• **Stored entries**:
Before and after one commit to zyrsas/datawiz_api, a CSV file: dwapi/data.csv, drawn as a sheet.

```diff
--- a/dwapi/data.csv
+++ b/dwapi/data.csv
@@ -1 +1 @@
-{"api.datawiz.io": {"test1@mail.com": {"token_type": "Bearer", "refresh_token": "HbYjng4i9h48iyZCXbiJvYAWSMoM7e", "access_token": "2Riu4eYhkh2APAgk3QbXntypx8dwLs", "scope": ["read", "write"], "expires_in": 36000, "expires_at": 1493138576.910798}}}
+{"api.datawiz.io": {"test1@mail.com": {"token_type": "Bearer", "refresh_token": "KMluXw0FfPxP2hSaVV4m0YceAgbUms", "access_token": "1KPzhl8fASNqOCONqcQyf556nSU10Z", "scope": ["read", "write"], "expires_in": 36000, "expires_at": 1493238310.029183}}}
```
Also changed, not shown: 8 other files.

--

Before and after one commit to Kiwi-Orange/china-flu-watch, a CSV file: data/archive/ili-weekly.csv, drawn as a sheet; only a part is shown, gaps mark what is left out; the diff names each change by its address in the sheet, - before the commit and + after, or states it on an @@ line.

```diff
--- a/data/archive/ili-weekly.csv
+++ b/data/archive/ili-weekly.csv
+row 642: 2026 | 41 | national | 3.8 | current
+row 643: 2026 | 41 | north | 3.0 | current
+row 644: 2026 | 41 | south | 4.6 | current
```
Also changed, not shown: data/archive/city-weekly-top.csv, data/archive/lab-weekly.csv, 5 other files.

...

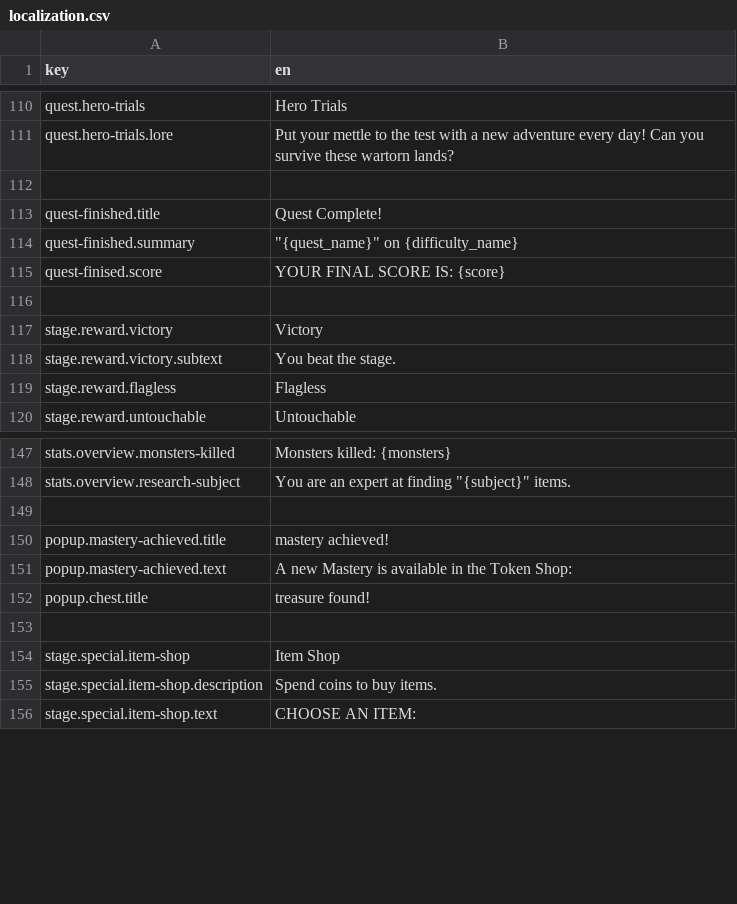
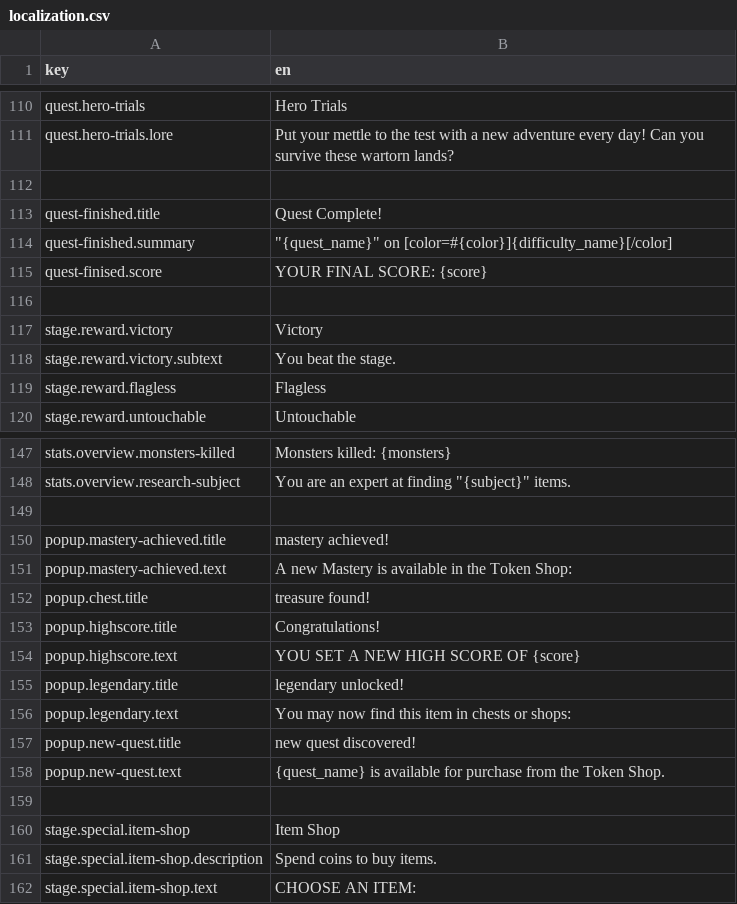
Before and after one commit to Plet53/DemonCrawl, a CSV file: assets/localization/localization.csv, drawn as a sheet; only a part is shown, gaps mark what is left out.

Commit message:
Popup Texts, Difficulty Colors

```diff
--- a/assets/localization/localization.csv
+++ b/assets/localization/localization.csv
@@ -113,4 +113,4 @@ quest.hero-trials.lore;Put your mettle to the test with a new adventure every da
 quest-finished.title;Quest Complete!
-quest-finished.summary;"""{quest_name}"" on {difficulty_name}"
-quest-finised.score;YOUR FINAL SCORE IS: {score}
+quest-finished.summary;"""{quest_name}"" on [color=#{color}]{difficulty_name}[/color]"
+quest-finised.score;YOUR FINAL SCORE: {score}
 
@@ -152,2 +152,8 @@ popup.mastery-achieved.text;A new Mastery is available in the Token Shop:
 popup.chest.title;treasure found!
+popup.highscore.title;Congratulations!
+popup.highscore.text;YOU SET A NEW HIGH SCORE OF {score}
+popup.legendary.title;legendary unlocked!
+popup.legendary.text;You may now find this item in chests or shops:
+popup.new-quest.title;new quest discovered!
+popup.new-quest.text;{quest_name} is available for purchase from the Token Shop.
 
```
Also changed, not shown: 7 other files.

• **EXERCISE INSTRUCTIONS**: Check the data line by line and report how many lines contain "mail" as a word or string, giving nothing besides the number.

• **TASK RESPONSE**: 2